Submitted by Wallace H. Grant
Is your will up to date? Do you have powers of attorney delegating financial and medical authority to a trusted family member or advisor? Do you have a living will? If not, spending some time updating your will and other estate planning documents would be a good holiday gift to your family, or a New Year’s Resolution that you can accomplish early in the New Year.
A Will is your opportunity to decide what happens to your estate upon your death. In your will, you can designate who you chose to administer your estate; you can select guardians for your minor children; you can establish trusts for young children or family members who have special needs; you can determine who is to receive your personal items, such as collections, special tools, antiques, etc.; and you can decide how the rest of your estate is to be divided and distributed. If you don’t have a will, those decisions are made by Colorado statutes, rather than by you!

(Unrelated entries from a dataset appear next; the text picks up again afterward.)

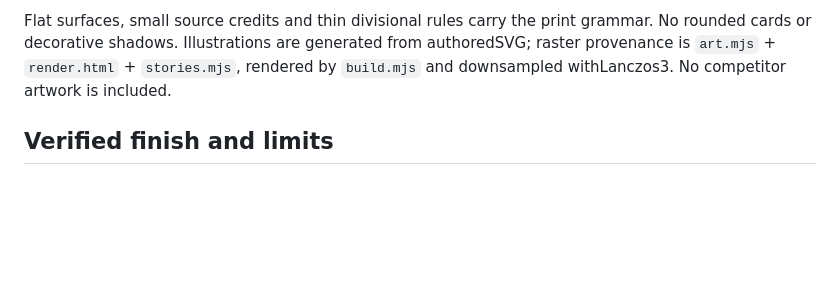
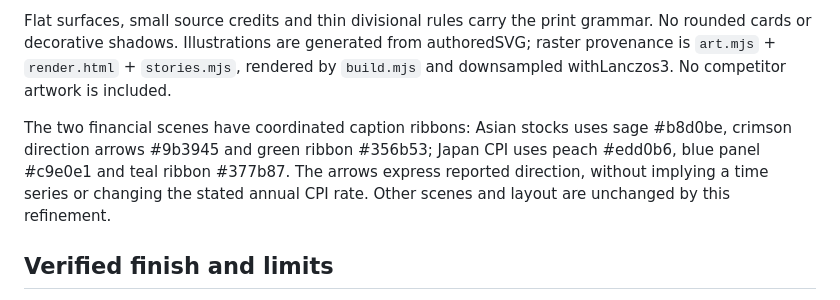
Before and after one commit to argaromit-lab/project-01, a Markdown page: DESIGN.md, the part around the change. Rendered like a GitHub page; blank space fills up the shorter version.

```diff
--- a/DESIGN.md
+++ b/DESIGN.md
@@ -32,6 +32,8 @@ Original vector scenes retain concrete geography and scientific objects. Kyiv us
 
 Flat surfaces, small source credits and thin divisional rules carry the print grammar. No rounded cards or decorative shadows. Illustrations are generated from authoredSVG; raster provenance is `art.mjs` + `render.html` + `stories.mjs`, rendered by `build.mjs` and downsampled withLanczos3. No competitor artwork is included.
 
+The two financial scenes have coordinated caption ribbons: Asian stocks uses sage #b8d0be, crimson direction arrows #9b3945 and green ribbon #356b53; Japan CPI uses peach #edd0b6, blue panel #c9e0e1 and teal ribbon #377b87. The arrows express reported direction, without implying a time series or changing the stated annual CPI rate. Other scenes and layout are unchanged by this refinement.
+
 ## Verified finish and limits
 
 The current review has zero geometry findings; two browser contexts and two isolated Linux runtime executions reproduce the exactPNG. The preceding composition change reduced dark fields; the current refinement restores rich color in selected illustration blocks. Measured mean HSV saturation rises2.54×/2.74×/2.00× for COP31/WFP/Angola versus f4c62da. This measures color intensity, not visual quality or an official score. The layout template and all editorial data remain byte-identical. Independent model critiques remain below the92point tool threshold; publication success is unverified. Details and evidence paths are inAUDIT.md.
```
Also changed, not shown: AUDIT.md (+14 -0 lines), README.md (+3 -1 lines), entry.png, 1 other file.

Powers of attorney allow you to delegate decision making for financial or health-related matters during periods of your disability. If you become disabled, a financial power of attorney can specify who among your trusted family members or advisors you chose to authorize to pay your bills and take actions needed to protect your real and personal property. A medical power of attorney allows you to specify who you chose to make decisions related to your health and well-being during times when you are not mentally or physically able to make your own decisions. If you do not have financial and healthcare powers of attorney, those decisions either cannot be made or require an expensive and time-consuming legal action for the appointment of a guardian or conservator to manage your affairs. A power of attorney is a private, inexpensive and effective way to assure that your business and health care needs are addressed during your disability.

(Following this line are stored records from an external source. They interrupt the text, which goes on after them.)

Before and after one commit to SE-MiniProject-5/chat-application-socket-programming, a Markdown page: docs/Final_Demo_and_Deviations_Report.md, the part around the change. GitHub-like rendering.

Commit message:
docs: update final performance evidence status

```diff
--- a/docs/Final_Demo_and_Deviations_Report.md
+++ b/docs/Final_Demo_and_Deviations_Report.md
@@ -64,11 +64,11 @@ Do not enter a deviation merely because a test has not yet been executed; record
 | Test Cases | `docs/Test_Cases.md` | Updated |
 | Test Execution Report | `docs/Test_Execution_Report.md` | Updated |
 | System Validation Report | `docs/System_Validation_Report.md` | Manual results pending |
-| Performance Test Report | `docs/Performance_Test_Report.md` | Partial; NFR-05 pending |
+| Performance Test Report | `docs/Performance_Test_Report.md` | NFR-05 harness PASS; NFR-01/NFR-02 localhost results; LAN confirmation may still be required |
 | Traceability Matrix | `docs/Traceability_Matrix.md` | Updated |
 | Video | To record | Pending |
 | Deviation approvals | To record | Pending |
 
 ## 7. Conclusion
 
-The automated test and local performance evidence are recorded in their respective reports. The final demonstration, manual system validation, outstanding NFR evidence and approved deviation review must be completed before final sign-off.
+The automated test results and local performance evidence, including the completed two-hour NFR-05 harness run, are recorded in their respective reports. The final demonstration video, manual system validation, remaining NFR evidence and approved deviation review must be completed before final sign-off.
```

Most modern estate plans also include a Living Will which tells your family and health care providers what to do when it appears that you are near the end of your life. Do you want your life prolonged by life support devices? Do you want to be fed by intravenous means? Do you have any other special requests? A living will gives you the opportunity to make these end-of-life decisions.